• _WORK ORDER_: Look over the lines below. Report each one that includes the string "CartItem".

☆ ☆ ☆ ☆ ☆ ☆ ☆

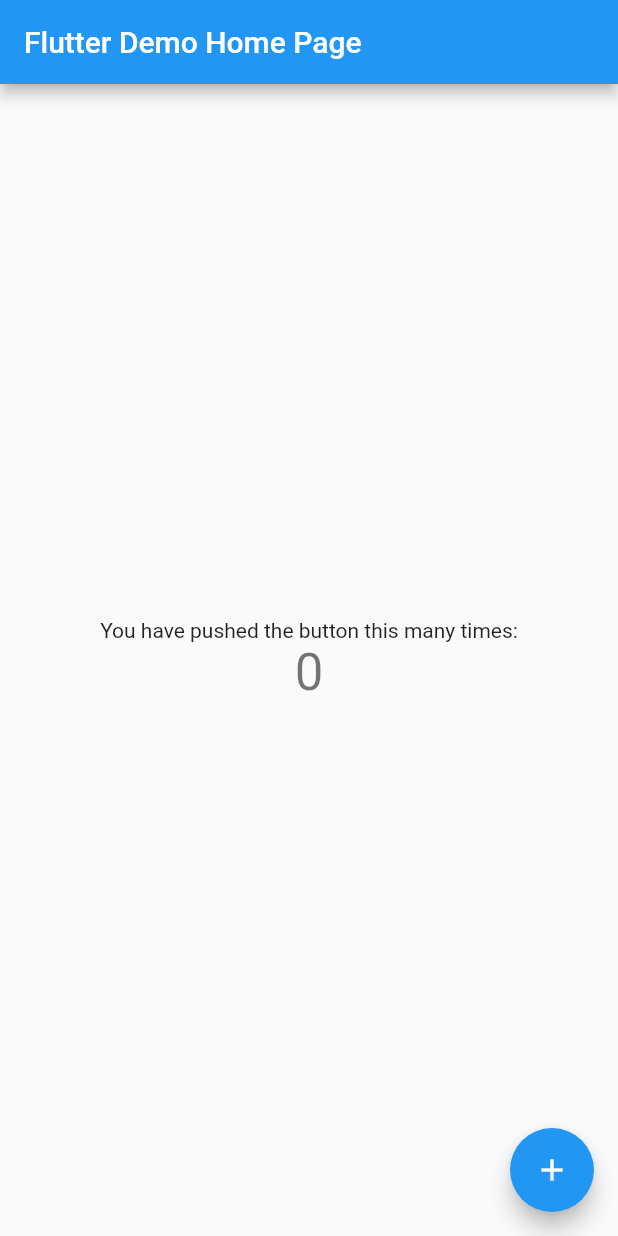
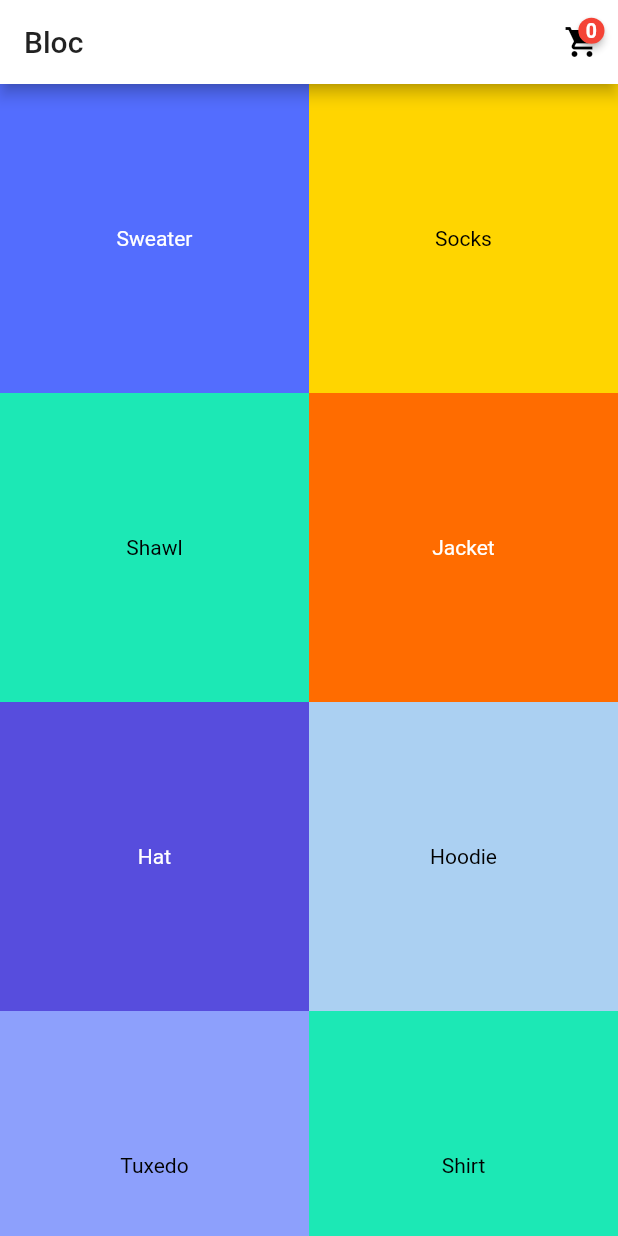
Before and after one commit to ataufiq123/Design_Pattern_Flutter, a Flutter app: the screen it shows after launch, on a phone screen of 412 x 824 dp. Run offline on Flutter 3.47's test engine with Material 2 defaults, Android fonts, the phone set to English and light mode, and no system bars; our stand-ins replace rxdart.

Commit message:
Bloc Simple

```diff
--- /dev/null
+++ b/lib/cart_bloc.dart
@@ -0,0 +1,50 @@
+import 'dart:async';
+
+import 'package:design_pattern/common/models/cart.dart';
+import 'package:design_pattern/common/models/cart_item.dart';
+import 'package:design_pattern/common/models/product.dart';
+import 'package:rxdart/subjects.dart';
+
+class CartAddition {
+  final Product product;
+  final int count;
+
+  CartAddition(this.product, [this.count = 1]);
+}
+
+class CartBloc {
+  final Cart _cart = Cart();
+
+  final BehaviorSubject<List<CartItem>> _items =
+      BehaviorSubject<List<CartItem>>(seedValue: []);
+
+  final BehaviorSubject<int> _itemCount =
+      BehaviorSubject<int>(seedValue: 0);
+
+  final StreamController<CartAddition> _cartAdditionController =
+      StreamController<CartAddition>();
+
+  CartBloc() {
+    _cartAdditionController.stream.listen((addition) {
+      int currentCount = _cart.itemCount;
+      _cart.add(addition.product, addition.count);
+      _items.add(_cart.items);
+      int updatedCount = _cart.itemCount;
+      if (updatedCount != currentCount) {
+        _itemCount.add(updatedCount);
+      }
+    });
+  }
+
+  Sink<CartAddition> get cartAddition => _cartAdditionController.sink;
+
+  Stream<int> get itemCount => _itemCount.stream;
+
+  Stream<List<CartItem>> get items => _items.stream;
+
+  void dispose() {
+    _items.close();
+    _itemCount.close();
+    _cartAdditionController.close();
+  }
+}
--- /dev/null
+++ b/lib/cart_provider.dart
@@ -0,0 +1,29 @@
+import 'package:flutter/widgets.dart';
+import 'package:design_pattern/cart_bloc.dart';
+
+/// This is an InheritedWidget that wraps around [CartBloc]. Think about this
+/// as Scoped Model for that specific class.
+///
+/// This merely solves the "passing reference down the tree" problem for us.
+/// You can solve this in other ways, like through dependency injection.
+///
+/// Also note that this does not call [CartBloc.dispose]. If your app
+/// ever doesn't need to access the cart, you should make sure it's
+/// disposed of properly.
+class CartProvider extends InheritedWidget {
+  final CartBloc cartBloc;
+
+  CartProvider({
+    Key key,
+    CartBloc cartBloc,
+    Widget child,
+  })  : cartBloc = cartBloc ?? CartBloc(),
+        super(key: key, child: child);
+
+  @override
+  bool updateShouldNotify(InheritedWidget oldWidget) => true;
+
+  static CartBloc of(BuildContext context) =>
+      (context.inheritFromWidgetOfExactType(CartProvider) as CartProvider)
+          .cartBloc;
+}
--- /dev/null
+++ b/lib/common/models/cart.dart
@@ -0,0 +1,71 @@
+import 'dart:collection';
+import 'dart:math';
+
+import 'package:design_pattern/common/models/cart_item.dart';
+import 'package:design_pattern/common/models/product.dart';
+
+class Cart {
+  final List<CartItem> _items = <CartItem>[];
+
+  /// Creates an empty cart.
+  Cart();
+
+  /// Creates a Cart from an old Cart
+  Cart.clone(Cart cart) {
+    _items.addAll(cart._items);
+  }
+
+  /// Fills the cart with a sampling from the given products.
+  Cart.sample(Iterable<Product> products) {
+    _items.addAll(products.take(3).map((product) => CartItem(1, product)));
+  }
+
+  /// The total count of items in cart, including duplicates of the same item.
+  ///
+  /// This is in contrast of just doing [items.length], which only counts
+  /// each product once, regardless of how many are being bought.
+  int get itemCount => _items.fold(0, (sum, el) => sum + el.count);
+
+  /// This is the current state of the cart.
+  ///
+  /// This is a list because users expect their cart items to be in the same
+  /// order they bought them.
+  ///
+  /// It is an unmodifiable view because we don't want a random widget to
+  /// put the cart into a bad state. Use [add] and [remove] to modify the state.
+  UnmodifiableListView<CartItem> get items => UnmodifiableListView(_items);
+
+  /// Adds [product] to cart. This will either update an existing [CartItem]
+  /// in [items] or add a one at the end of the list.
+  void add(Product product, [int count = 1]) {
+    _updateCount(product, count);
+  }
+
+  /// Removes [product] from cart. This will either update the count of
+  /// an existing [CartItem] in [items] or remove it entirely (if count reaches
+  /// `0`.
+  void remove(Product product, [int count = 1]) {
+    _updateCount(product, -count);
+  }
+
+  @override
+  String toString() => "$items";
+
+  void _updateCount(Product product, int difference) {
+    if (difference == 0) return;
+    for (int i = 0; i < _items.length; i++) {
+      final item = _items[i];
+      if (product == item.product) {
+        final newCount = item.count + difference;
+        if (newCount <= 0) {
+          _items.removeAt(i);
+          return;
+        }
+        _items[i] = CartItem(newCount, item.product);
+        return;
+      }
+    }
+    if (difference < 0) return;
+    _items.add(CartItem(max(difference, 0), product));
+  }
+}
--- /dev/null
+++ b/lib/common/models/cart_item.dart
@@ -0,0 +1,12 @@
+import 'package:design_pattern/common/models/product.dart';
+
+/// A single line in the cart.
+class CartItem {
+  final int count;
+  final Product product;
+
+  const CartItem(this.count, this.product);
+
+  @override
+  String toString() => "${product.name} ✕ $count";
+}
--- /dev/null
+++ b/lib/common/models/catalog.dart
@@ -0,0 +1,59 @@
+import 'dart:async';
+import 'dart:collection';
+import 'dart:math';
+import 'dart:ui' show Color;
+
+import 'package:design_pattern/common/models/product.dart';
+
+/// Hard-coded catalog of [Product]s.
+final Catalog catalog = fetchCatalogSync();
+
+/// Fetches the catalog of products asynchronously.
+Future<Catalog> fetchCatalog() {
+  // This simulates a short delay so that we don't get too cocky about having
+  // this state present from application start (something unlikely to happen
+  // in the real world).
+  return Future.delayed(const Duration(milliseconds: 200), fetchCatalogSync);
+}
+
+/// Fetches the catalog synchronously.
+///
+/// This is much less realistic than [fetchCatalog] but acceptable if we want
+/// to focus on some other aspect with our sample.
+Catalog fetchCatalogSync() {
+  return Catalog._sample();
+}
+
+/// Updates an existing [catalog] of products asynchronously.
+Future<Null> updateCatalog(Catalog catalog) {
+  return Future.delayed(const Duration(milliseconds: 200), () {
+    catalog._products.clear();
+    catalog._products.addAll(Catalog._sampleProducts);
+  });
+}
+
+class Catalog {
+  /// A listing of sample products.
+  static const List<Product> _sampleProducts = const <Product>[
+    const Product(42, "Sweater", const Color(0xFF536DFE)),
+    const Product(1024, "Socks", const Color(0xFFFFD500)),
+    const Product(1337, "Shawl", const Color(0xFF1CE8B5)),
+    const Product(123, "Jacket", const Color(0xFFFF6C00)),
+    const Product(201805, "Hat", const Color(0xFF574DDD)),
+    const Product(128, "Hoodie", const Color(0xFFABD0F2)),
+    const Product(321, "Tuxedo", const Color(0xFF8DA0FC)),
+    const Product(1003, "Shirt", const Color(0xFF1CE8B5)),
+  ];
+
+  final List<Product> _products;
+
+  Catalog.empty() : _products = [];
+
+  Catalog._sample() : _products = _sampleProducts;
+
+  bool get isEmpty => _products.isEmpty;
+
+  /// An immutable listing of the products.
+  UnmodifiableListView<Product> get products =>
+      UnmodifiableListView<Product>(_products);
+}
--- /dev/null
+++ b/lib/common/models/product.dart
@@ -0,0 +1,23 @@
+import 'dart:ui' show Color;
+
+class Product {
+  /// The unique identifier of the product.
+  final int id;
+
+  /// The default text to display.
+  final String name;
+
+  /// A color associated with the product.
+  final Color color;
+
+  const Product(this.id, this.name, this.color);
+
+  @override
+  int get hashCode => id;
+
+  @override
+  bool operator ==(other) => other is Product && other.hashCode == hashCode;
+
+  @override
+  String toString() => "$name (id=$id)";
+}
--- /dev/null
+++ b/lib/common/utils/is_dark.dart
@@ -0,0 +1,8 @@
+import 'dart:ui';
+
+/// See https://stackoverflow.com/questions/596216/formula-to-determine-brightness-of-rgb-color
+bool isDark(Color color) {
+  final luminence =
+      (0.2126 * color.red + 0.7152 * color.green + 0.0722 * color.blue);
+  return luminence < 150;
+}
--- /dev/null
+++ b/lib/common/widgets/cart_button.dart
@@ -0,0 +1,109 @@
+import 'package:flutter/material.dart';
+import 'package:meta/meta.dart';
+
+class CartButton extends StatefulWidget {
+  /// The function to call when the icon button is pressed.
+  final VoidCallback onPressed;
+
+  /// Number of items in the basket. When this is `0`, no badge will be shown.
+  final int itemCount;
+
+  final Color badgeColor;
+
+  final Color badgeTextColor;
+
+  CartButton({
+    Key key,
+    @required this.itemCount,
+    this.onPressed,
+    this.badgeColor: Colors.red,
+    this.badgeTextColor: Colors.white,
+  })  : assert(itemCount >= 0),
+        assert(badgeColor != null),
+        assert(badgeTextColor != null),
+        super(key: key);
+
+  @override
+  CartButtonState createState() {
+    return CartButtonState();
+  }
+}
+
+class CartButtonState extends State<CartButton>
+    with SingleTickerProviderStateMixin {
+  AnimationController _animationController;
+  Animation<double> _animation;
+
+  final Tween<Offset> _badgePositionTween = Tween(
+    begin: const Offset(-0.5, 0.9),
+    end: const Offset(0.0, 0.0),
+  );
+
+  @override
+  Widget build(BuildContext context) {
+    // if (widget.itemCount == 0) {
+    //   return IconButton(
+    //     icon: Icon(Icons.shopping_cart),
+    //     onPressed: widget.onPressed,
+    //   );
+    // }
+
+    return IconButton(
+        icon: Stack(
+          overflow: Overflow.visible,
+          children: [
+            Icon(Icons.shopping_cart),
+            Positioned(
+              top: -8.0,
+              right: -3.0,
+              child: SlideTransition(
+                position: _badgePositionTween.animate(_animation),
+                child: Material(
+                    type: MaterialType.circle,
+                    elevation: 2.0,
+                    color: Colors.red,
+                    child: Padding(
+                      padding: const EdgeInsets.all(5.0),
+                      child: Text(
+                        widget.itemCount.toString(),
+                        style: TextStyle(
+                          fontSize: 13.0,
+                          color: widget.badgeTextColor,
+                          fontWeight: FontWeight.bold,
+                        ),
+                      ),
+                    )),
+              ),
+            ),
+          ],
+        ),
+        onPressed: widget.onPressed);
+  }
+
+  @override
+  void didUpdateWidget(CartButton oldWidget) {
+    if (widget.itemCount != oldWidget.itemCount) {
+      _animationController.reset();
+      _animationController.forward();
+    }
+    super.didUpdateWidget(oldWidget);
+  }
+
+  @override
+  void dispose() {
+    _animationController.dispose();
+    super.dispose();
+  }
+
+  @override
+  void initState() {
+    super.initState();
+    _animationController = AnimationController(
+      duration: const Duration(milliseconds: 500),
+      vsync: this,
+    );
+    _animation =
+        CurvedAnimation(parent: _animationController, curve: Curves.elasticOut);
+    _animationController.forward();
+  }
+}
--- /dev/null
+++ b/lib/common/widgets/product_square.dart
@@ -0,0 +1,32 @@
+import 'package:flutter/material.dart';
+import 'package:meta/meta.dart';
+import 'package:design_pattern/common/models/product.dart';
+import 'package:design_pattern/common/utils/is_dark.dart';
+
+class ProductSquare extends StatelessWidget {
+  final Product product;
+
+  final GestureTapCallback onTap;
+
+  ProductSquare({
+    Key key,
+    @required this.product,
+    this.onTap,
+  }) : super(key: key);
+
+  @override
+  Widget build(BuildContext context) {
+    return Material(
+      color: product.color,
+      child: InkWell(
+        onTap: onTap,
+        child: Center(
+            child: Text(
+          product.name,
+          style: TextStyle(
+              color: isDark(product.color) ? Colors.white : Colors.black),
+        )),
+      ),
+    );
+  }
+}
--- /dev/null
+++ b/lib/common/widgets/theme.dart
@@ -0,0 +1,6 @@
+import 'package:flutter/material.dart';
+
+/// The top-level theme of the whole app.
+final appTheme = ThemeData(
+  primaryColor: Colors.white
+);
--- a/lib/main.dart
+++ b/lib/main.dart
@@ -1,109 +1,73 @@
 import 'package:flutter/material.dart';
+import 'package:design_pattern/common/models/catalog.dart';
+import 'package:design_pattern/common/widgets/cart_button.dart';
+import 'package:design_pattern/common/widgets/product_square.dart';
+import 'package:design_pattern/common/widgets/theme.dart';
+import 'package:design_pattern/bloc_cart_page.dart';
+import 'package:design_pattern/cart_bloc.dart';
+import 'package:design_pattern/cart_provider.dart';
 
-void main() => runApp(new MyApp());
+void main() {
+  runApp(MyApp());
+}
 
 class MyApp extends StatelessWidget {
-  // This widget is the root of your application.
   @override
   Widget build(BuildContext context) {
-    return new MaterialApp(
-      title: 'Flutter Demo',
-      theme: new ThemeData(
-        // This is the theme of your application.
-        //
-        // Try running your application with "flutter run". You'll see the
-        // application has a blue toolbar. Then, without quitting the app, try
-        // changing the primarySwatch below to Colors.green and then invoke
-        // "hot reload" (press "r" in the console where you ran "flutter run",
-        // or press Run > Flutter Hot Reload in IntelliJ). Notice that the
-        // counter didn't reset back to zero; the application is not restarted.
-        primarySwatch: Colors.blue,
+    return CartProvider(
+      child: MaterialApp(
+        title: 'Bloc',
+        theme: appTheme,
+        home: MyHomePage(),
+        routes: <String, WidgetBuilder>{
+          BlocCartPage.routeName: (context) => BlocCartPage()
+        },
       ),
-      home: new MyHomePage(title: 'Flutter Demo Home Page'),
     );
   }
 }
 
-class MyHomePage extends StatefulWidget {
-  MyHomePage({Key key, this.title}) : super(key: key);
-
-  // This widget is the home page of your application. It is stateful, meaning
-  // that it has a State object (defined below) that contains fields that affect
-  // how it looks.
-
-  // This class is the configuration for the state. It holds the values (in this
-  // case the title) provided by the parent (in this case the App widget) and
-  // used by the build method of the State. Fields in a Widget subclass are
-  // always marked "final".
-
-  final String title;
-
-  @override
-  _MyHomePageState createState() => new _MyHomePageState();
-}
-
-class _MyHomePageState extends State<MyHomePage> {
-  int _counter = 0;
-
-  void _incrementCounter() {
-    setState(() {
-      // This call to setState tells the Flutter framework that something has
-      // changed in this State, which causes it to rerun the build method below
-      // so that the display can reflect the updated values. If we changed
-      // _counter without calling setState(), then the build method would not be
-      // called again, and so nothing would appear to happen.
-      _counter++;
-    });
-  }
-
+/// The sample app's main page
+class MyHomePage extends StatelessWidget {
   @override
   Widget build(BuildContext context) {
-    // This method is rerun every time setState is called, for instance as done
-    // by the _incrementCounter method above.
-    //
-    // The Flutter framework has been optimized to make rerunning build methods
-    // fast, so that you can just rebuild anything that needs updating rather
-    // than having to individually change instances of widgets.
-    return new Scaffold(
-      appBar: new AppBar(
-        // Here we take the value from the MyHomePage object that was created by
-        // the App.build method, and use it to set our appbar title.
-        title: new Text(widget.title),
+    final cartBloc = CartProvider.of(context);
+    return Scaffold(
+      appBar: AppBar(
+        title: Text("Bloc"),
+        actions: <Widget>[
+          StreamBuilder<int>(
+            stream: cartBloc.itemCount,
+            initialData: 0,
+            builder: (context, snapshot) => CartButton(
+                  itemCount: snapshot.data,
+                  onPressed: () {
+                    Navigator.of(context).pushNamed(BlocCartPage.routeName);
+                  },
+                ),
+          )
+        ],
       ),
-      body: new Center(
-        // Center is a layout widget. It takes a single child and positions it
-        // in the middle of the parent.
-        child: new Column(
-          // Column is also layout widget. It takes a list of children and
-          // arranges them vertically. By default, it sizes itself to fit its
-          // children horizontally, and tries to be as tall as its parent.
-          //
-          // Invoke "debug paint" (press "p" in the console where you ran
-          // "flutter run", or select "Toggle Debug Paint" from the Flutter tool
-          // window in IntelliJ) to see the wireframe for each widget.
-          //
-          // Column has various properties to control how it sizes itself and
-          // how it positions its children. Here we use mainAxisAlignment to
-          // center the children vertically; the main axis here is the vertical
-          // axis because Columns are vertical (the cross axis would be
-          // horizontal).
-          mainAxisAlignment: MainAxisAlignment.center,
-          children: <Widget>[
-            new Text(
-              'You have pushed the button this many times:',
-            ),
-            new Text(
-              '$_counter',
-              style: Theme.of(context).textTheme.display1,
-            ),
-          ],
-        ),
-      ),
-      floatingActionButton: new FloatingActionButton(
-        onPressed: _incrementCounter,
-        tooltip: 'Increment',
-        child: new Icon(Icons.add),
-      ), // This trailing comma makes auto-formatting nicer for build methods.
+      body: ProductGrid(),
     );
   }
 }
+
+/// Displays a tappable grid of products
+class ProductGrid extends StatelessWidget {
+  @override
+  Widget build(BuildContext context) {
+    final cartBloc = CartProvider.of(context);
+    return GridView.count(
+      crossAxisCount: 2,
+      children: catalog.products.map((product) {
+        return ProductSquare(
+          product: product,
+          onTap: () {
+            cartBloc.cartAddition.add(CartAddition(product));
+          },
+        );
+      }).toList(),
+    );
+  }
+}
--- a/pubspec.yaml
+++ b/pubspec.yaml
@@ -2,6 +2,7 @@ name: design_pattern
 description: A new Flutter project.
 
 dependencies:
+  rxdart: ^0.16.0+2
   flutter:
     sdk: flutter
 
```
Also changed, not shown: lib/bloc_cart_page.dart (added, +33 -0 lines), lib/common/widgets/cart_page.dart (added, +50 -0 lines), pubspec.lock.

☆ ☆ ☆ ☆ ☆ ☆ ☆

• _TASK OUTPUT_:
+  final BehaviorSubject<List<CartItem>> _items =
+      BehaviorSubject<List<CartItem>>(seedValue: []);
+  Stream<List<CartItem>> get items => _items.stream;
+  final List<CartItem> _items = <CartItem>[];
+    _items.addAll(products.take(3).map((product) => CartItem(1, product)));
+  UnmodifiableListView<CartItem> get items => UnmodifiableListView(_items);
+  /// Adds [product] to cart. This will either update an existing [CartItem]
+  /// an existing [CartItem] in [items] or remove it entirely (if count reaches
+        _items[i] = CartItem(newCount, item.product);
+    _items.add(CartItem(max(difference, 0), product));
+class CartItem {
+  const CartItem(this.count, this.product);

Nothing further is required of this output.